▶ [WHAT YOU HAVE TO DO] Return the following from the records below: each line, word for word, starting with the line that contains "-43,6 +53,7 @@" and going on through the line that contains "self.tok_emb = nn.Embedding(vocab_size, emb_dim)", with nothing outside that range.

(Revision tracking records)
*** Begin section ***

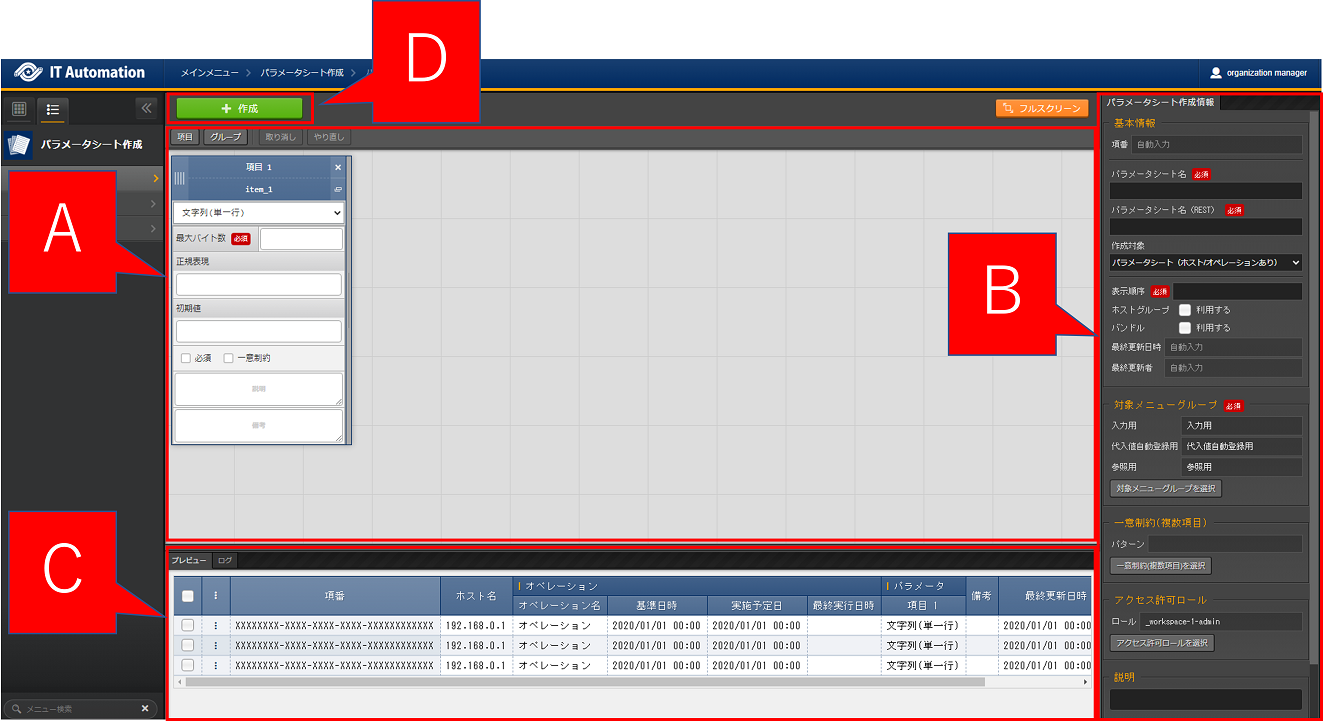
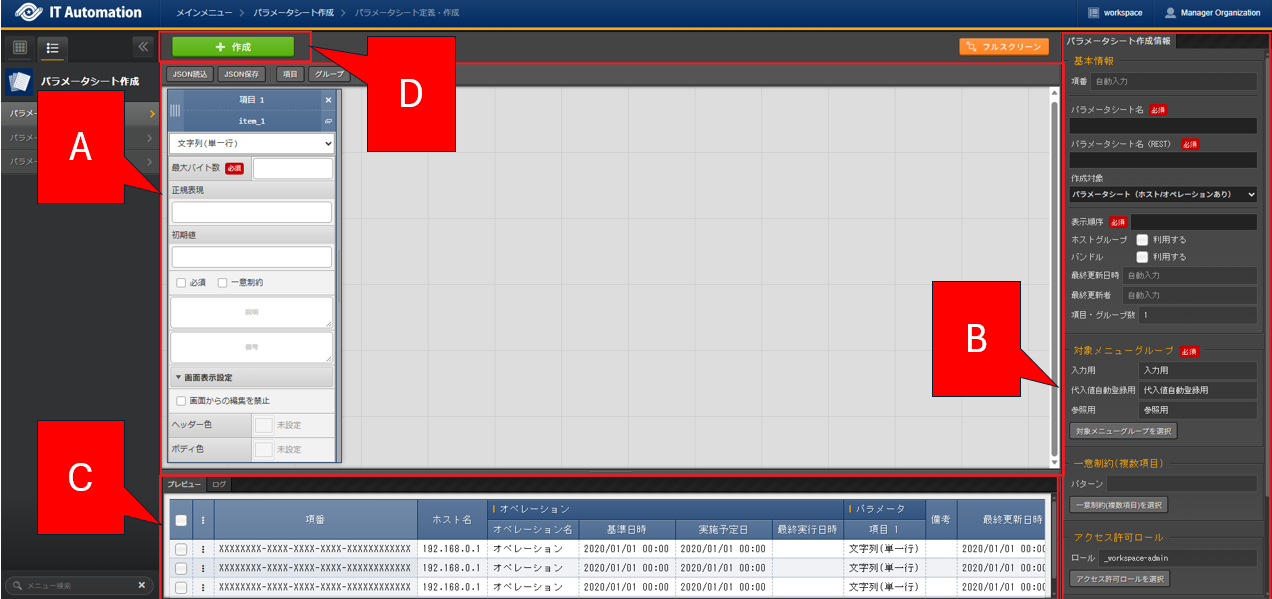
左メニューの表示・非表示機能がほしい #2667  【パラメータシート作成】項目単位の入力制御および表示色設定の追加 #2987

diff --git a/src/ja/2.10/manuals/create_param/menu_creation.rst b/src/ja/2.10/manuals/create_param/menu_creation.rst
@@ -665,6 +665,43 @@
    +-----------------------------+---------------------------------------------------------------+
    | 備考                        | 備考欄を入力します。                                          |
    +-----------------------------+---------------------------------------------------------------+
+   | 画面表示設定                | 項目単位で入力制御や表示色の設定をします  ※1                  |
+   +-----------------------------+---------------------------------------------------------------+
+
+| ※1 画面表示設定は項目単位で表示色の設定や入力制御を設定する項目です。
+
+-  | 表示色設定
+ 
+   .. figure:: /images/ja/menu_creation/menu_definition_and_create/menu_display_setting.png
+      :width: 5.90486in
+      :height: 1.59306in
+      :align: left
+      :alt: 表示色設定
+      
+      表示色設定
+
+
+-  | 画面からの編集を禁止をONにした場合、編集画面からの編集が出来なくなります。
+     
+   .. figure:: /images/ja/menu_creation/menu_definition_and_create/menu_display_setting1.png
+      :width: 5.90486in
+      :height: 1.59306in
+      :align: left
+      :alt: 画面制御設定
+
+      画面制御設定
+
+   .. figure:: /images/ja/menu_creation/menu_definition_and_create/menu_display_setting2.gif
+      :width: 5.90486in
+      :height: 1.59306in
+      :align: left
+      :alt: 画面制御設定（パラメータシート編集画面）
+
+      画面制御設定（パラメータシート編集画面）
+
+
+   .. note:: | 画面からの編集を禁止する機能は、画面からのみの制限です。Excel一括登録等を用いた登録は可能です。
+
 
 (B) 「パラメータシート作成情報」タブ
 ------------------------------------

diff --git a/src/ja/2.10/manuals/it_automation_base/management_console.rst b/src/ja/2.10/manuals/it_automation_base/management_console.rst
@@ -179,11 +179,21 @@
    | 14      | エクスポート\      | メニューエクスポート・インポート時に、ロール・メニュー\ |
    |         | 権限チェック       | 紐付の権限をチェックするかどうかを設定できます。        |
    +---------+--------------------+---------------------------------------------------------+
+   | 15      | メニュー表示       | メニュー表示、非表示の設定ができます。                  |
+   |         |                    |                                                         |
+   |         |                    | | ・true or 空白 → 表示                                 |
+   |         |                    | | ・false → 非表示                                      |
+   +---------+--------------------+---------------------------------------------------------+
+
 
 .. warning::
    - | メニュー名称は\ **一意**\ である必要があります。
    - | ソートキーはJSON形式の表記で設定する必要があります。
    - | エクスポート権限チェックは、通常は初期状態のまま使用してください。変更する場合の影響は :ref:`menu_export_import_permission` を参照してください。
+
+.. note::
+   - | メニューを非表示にした場合でも、権限設定はそのまま保持されます。
+   - | 非表示にした場合、画面上からは参照できなくなりますが、URLを入力すれば、非表示にしたメニューへアクセスが可能です。
 
 .. note::
    - | Excel出力最大行数は0～1048576まで設定可能です。
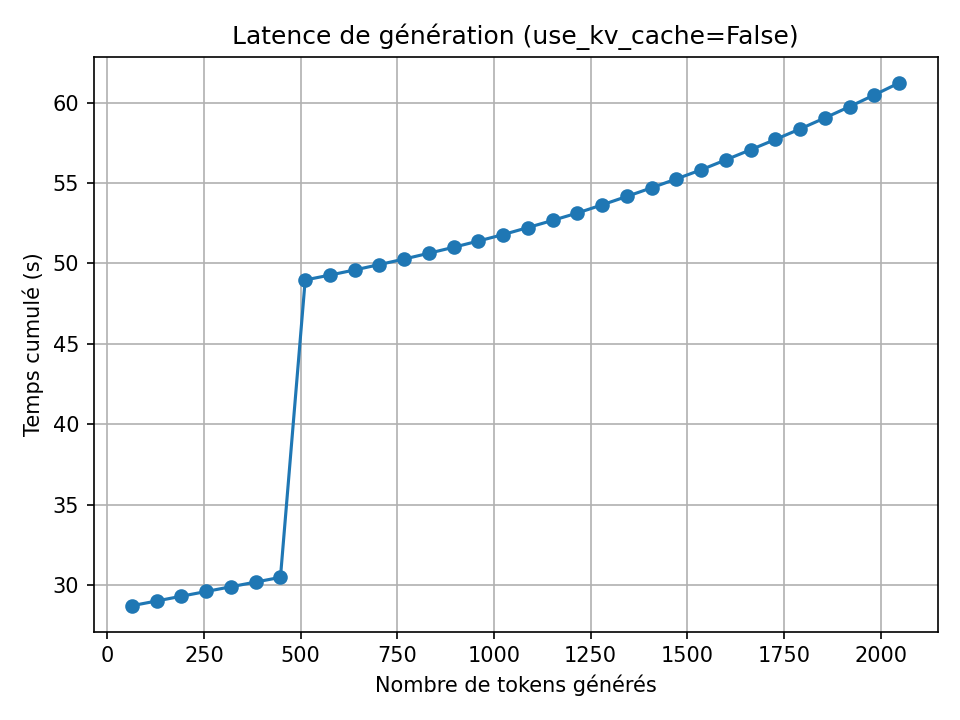
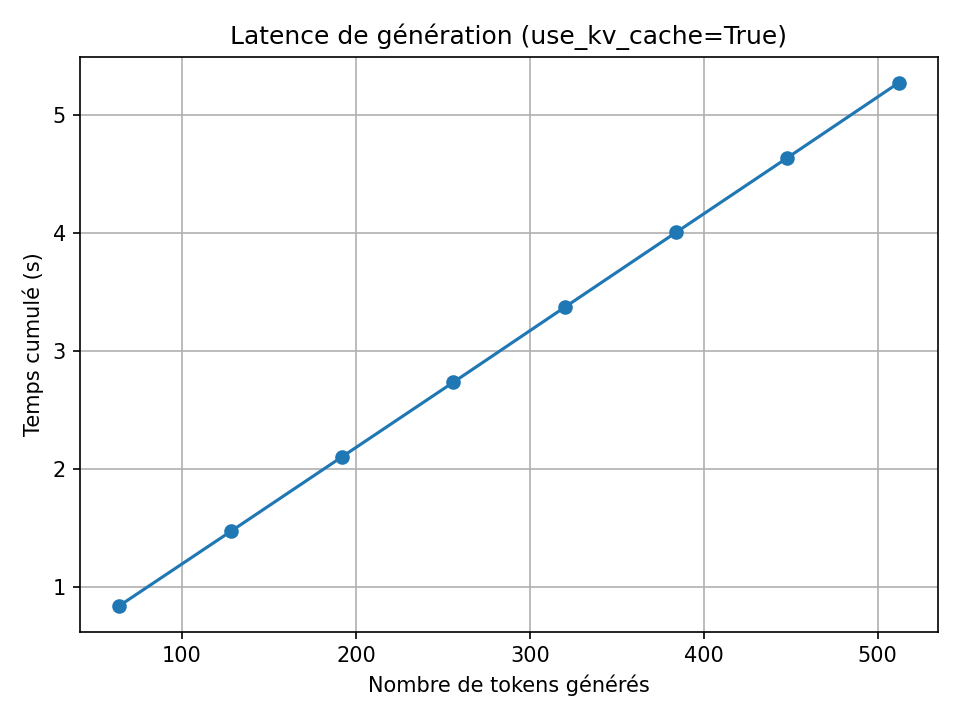
correction initialisation + scheduler + autres

diff --git a/model.py b/model.py
@@ -3,9 +3,18 @@
 import torch
 import torch.nn as nn
 import torch.nn.functional as F
+import math
 from typing import Optional 
 
 from decoder import DecoderGQALayer, RMSNorm, DecoderGQALayerDense
+
+def _init_weights(module: nn.Module, std: float = 0.02):
+    if isinstance(module, nn.Linear):
+        nn.init.normal_(module.weight, mean=0.0, std=std)
+        if module.bias is not None:
+            nn.init.zeros_(module.bias)
+    elif isinstance(module, nn.Embedding):
+        nn.init.normal_(module.weight, mean=0.0, std=std)
 
 
 class DecoderOnlyLM(nn.Module):
@@ -26,6 +35,7 @@ class DecoderOnlyLM(nn.Module):
       tie_embeddings    : si True, lm_head partage les poids avec l'embedding
     """
 
+
     def __init__(
         self,
         vocab_size: int,
@@ -43,6 +53,7 @@ class DecoderOnlyLM(nn.Module):
         self.emb_dim = emb_dim
         self.n_layers = n_layers
         self.num_groups = num_groups
+        self.tie_embeddings = tie_embeddings
 
         # Embedding de tokens
         self.tok_emb = nn.Embedding(vocab_size, emb_dim)
@@ -68,8 +79,12 @@ class DecoderOnlyLM(nn.Module):
         self.lm_head = nn.Linear(emb_dim, vocab_size, bias=False)
 
         # Option : tie embeddings (comme GPT / LLaMA)
-        if tie_embeddings:
+        if self.tie_embeddings:
             self.lm_head.weight = self.tok_emb.weight
+
+        self.apply(lambda m: _init_weights(m, std=0.02))
+
+    
 
     # ------------------------------------------------------------------ #
     #  FORWARD : passe standard, avec ou sans KV cache
@@ -102,6 +117,7 @@ class DecoderOnlyLM(nn.Module):
 
         # Embedding [B, L, D]
         x = self.tok_emb(input_ids)
+        emb_dim = x.shape[-1]
 
         load_balancing_losses = []
 
@@ -128,6 +144,9 @@ class DecoderOnlyLM(nn.Module):
         # Norm finale + tête de langage
         x = self.norm_out(x)           # [B, L, D]
         logits = self.lm_head(x)       # [B, L, vocab_size]
+
+        if(self.tie_embeddings):
+            logits *= 1 / math.sqrt(emb_dim)
 
         if load_balancing_losses:
             load_balancing_loss = torch.stack(load_balancing_losses).mean()

diff --git a/benchmark_sampling.py b/benchmark_sampling.py
@@ -15,6 +15,8 @@ import matplotlib.pyplot as plt
 from model import DecoderOnlyLM
 
 
+
+
 # ------------------------------------------------------------------- #
 #  CONFIG
 # ------------------------------------------------------------------- #
@@ -34,11 +36,11 @@ class BenchmarkConfig:
     gpt2_model_name: str = "gpt2"
 
     # --- sampling ---
-    max_new_tokens: int = 4096
+    max_new_tokens: int = 512
     temperature: float = 1.0
     top_k: Optional[int] = 50
     top_p: Optional[float] = 0.9
-    use_kv_cache: bool = False
+    use_kv_cache: bool = True
 
     # prompt
     prompt: str = "Once upon a time"
@@ -48,7 +50,7 @@ class BenchmarkConfig:
 
     # ckpt
     load_ckpt: bool = False
-    ckpt_path: str = "model_ckpt.pt"
+    ckpt_path: str = "model_train.ckpt"
 
     # device: "cuda", "cpu" ou "auto"
     device: str = "cuda"
@@ -303,7 +305,6 @@ def main():
     )
 
     # --- Décodage du texte (optionnel, juste pour vérif) ---
-    '''
     try:
         gen_text = tokenizer.decode(generated_ids[0], skip_special_tokens=True)
         print("\n[GENERATION SAMPLE]")
@@ -311,7 +312,6 @@ def main():
         print()
     except Exception as e:
         print(f"[WARN] Erreur lors du decode du texte : {e}")
-    '''
 
     print(f"\n[TOTAL]")
     print(f"  Tokens générés : {total_new}")

diff --git a/gqa.py b/gqa.py
@@ -151,7 +151,7 @@ class GroupRopeAttention(nn.Module):
 
         # scores: [B, num_heads, Lq, Lk]
         if(self.qk_norm):
-            cores = torch.einsum('bgld,bgjd->bglj', Qs, K)
+            scores = torch.einsum('bgld,bgjd->bglj', Qs, K)
         else:
             scores = torch.einsum('bgld,bgjd->bglj', Qs, K) / math.sqrt(self.hd)
 

diff --git a/train.py b/train.py
@@ -54,7 +54,7 @@ class TrainConfig:
     eval_interval: int = 200
     log_interval: int = 20
 
-    learning_rate: float = 1e-4
+    learning_rate: float = 3e-4
     min_lr: float = 1e-5  
     use_cosine_scheduler: bool = True
     weight_decay: float = 0.1
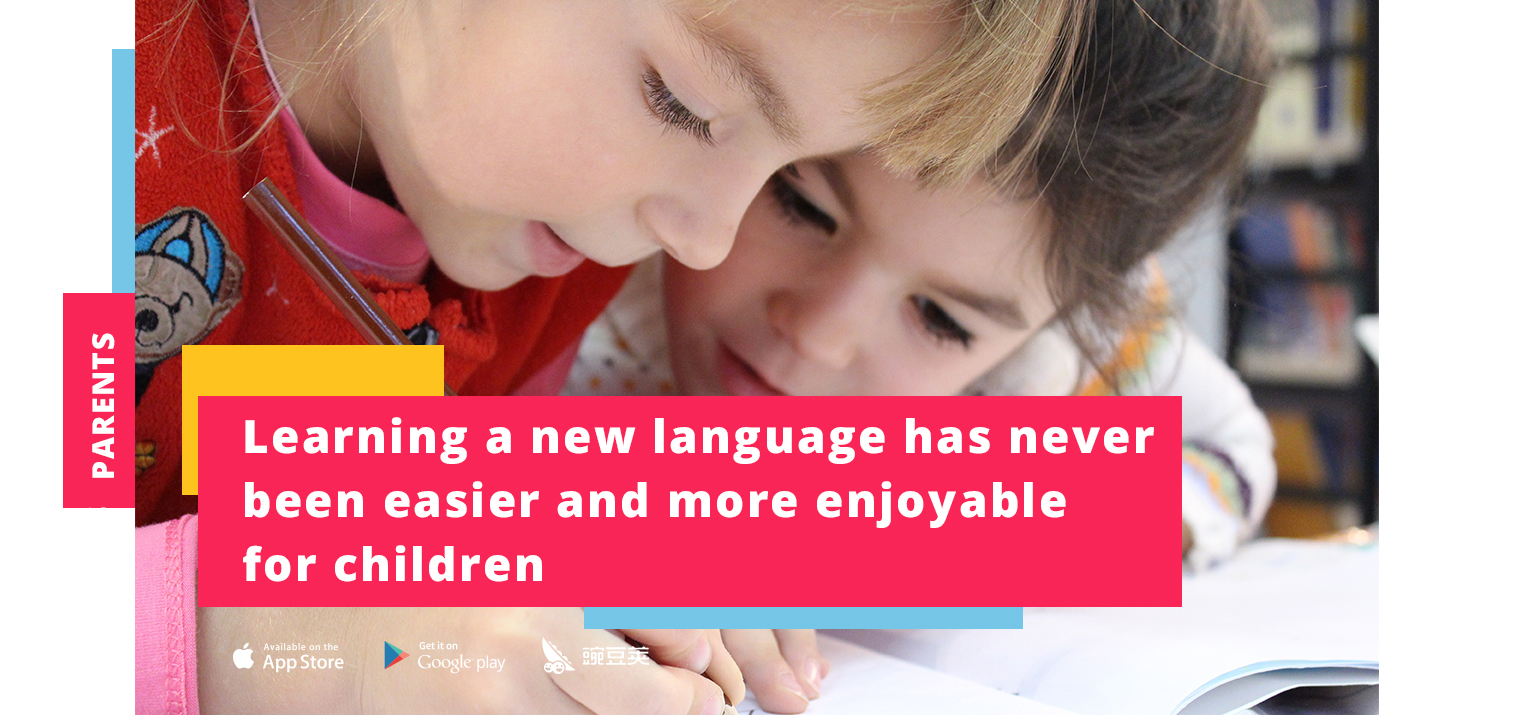
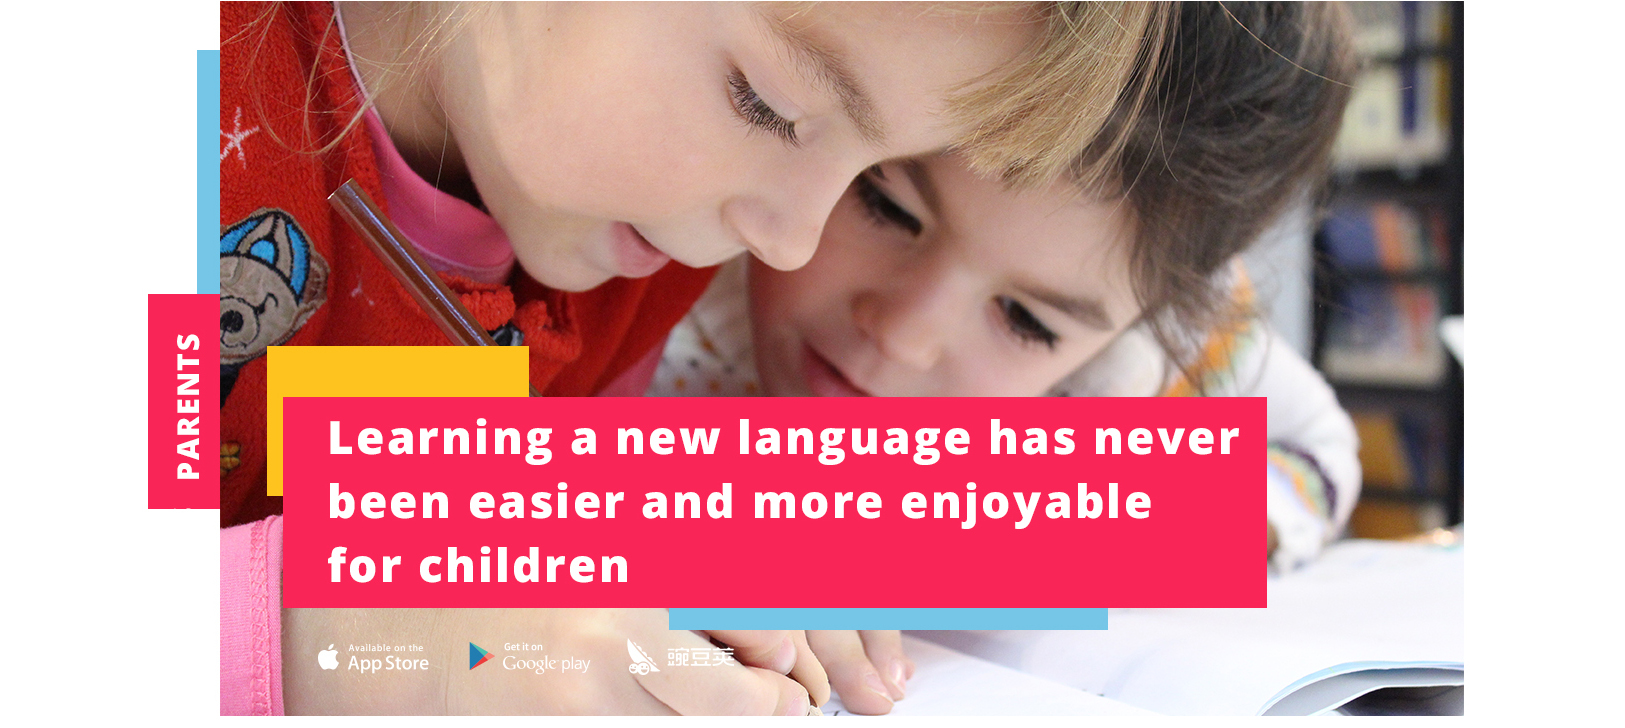
header image adjustments

diff --git a/public/css/style.css b/public/css/style.css
@@ -549,6 +549,12 @@ div.tparrows {
     color: #fa2557;
 }
 
+/*.main-page-container.partners {*/
+    /*background-image: url('../assets/images/contact-bg-1.png'), url('../assets/images/contact-bg-2.png');*/
+    /*background-repeat: no-repeat;*/
+    /*background-position: left center, right center;*/
+/*}*/
+
 .educators .main-page-title, .partners .main-page-title {
     color: #75c6e7;
 }

diff --git a/public/assets/js/template.js b/public/assets/js/template.js
@@ -280,8 +280,8 @@
 
 			$('.slider-banner-container .slider-banner-fullwidth-big-height').show().revolution({
 				delay:8000,
-				startwidth:1140,
-				startheight:750,
+				startwidth:1300,
+				startheight:728,
 
 				navigationArrows:"solo",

*** End section ***

▶ [ANSWER FOR THIS EXERCISE]
@@ -43,6 +53,7 @@ class DecoderOnlyLM(nn.Module):
         self.emb_dim = emb_dim
         self.n_layers = n_layers
         self.num_groups = num_groups
+        self.tie_embeddings = tie_embeddings
 
         # Embedding de tokens
         self.tok_emb = nn.Embedding(vocab_size, emb_dim)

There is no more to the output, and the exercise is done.